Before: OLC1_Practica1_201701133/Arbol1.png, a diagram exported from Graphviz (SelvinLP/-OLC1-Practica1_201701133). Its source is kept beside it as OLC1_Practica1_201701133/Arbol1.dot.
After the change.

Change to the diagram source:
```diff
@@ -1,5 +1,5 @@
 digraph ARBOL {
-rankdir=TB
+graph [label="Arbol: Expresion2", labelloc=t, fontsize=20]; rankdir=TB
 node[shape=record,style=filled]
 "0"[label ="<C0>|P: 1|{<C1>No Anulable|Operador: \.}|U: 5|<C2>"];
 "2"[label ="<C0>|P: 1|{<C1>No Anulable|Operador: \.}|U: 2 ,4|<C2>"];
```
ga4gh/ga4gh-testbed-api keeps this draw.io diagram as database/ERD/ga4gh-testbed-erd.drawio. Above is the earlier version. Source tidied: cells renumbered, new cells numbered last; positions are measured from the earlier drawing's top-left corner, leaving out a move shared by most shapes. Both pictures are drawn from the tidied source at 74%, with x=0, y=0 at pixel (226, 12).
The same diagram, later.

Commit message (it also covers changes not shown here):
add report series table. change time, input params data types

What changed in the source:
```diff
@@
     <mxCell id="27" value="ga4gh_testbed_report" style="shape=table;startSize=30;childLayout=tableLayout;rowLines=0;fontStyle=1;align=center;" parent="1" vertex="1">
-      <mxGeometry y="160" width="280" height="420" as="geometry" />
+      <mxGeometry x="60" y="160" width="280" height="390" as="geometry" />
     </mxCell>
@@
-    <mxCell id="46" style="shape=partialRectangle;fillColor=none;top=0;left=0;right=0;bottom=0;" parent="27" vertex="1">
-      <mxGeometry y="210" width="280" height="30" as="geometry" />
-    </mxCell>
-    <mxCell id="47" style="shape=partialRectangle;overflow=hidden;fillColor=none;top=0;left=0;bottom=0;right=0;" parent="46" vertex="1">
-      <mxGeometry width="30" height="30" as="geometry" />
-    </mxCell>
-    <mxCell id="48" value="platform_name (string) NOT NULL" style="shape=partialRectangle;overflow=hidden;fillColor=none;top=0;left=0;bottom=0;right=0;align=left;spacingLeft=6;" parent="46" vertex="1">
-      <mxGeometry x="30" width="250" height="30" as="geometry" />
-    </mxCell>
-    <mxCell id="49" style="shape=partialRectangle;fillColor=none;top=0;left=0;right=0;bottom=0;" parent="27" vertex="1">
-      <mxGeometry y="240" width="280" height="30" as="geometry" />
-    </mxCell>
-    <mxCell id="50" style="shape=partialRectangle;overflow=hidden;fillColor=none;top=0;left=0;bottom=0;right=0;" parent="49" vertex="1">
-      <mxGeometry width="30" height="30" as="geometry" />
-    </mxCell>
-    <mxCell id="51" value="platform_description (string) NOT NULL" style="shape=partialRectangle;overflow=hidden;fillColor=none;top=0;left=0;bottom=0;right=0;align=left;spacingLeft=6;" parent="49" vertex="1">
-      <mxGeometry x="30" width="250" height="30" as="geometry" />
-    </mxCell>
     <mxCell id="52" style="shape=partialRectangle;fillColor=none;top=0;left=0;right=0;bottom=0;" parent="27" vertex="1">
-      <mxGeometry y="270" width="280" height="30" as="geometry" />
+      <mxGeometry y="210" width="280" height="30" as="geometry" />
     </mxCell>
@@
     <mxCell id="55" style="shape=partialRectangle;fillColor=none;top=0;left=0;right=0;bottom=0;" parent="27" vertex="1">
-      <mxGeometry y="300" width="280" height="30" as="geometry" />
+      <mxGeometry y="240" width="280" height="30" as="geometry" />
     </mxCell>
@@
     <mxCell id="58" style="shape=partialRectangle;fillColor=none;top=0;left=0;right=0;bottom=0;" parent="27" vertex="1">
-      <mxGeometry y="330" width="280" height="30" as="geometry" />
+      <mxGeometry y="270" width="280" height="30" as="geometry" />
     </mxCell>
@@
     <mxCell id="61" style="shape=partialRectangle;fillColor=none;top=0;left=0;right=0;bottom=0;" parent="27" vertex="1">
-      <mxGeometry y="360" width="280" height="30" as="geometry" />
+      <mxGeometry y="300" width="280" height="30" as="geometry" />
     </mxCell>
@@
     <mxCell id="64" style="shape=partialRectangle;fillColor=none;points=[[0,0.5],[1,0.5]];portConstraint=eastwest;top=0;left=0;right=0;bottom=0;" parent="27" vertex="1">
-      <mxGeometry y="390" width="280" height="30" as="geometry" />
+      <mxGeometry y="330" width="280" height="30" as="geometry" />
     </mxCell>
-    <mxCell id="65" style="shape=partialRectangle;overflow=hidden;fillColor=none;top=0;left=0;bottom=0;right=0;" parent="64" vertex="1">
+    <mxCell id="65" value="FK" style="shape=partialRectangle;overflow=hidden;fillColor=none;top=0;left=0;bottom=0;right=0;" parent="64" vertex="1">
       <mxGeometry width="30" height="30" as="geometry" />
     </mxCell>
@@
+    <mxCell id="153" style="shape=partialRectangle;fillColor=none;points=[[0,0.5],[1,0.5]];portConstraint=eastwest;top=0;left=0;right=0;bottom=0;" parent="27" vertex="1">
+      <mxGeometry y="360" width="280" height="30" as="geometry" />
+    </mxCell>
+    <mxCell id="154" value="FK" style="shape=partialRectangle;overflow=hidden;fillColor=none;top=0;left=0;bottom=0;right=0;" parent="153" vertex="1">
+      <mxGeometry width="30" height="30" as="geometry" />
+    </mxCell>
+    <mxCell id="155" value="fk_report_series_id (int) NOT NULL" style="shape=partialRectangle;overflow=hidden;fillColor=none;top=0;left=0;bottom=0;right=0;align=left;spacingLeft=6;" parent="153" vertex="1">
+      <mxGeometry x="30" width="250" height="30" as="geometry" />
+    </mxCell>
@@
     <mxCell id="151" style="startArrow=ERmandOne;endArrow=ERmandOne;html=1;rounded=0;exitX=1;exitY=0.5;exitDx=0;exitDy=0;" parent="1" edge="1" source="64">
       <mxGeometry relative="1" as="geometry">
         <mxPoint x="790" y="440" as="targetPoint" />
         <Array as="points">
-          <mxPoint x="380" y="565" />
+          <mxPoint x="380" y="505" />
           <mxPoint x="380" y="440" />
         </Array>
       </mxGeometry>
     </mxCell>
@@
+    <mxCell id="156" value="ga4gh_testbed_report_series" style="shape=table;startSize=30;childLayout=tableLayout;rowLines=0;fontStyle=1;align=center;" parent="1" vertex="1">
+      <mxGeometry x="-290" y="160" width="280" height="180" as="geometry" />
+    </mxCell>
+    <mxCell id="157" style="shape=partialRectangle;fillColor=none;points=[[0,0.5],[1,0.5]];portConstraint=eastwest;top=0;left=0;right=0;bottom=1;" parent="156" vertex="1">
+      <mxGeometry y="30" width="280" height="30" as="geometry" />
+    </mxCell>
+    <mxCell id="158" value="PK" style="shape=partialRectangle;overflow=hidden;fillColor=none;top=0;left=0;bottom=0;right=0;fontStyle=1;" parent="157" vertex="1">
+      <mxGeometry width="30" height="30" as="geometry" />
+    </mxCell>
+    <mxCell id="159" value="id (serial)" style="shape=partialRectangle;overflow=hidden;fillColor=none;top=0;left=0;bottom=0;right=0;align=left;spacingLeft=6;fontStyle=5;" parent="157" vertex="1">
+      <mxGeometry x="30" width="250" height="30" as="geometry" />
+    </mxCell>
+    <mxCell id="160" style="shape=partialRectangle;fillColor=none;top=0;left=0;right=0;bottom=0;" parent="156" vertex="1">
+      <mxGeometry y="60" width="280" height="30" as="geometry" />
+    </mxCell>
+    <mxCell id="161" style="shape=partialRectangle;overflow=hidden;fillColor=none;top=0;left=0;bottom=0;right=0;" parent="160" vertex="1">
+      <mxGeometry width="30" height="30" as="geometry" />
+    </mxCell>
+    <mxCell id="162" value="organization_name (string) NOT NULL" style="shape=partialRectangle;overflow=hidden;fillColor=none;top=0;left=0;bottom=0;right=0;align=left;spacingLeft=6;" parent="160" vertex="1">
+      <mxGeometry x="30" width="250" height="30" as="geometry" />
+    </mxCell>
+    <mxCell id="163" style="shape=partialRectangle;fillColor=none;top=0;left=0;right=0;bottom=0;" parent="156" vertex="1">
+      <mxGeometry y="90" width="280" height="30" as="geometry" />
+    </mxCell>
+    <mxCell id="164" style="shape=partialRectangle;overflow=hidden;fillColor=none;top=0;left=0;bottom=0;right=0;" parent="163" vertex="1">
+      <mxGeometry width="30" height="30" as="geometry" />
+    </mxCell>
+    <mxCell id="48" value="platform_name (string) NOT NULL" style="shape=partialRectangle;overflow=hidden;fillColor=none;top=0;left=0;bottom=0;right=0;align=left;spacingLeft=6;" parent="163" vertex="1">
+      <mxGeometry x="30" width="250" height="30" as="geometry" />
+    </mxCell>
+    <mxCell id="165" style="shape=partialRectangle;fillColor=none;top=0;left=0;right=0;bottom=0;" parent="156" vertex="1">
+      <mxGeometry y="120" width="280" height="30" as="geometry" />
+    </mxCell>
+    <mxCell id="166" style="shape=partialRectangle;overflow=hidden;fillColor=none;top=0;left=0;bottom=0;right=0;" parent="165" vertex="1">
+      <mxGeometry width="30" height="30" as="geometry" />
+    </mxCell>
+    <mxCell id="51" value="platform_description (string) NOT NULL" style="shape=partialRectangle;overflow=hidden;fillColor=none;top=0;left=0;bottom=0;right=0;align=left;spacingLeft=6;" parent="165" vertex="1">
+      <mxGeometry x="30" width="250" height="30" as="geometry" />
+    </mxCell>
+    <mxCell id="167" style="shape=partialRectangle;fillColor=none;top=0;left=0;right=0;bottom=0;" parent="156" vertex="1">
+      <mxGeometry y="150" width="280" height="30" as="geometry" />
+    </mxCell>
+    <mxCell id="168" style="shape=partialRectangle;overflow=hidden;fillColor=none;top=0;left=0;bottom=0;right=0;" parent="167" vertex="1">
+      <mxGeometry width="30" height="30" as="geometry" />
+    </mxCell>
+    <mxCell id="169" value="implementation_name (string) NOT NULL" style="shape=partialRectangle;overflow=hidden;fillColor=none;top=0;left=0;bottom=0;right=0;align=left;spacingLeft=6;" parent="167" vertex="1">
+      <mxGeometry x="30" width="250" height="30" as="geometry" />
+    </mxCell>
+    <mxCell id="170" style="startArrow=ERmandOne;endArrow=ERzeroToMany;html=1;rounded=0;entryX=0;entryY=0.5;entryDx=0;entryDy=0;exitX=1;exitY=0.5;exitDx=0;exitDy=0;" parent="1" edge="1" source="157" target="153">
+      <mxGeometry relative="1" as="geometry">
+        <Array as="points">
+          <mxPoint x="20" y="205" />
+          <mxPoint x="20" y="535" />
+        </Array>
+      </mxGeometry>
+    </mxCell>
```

□ □ □

Problem description:
Where a line of the data includes the string "table", list that line.

Solution:
add report series table. change time, input params data types
     <mxCell id="27" value="ga4gh_testbed_report" style="shape=table;startSize=30;childLayout=tableLayout;rowLines=0;fontStyle=1;align=center;" parent="1" vertex="1">
+    <mxCell id="156" value="ga4gh_testbed_report_series" style="shape=table;startSize=30;childLayout=tableLayout;rowLines=0;fontStyle=1;align=center;" parent="1" vertex="1">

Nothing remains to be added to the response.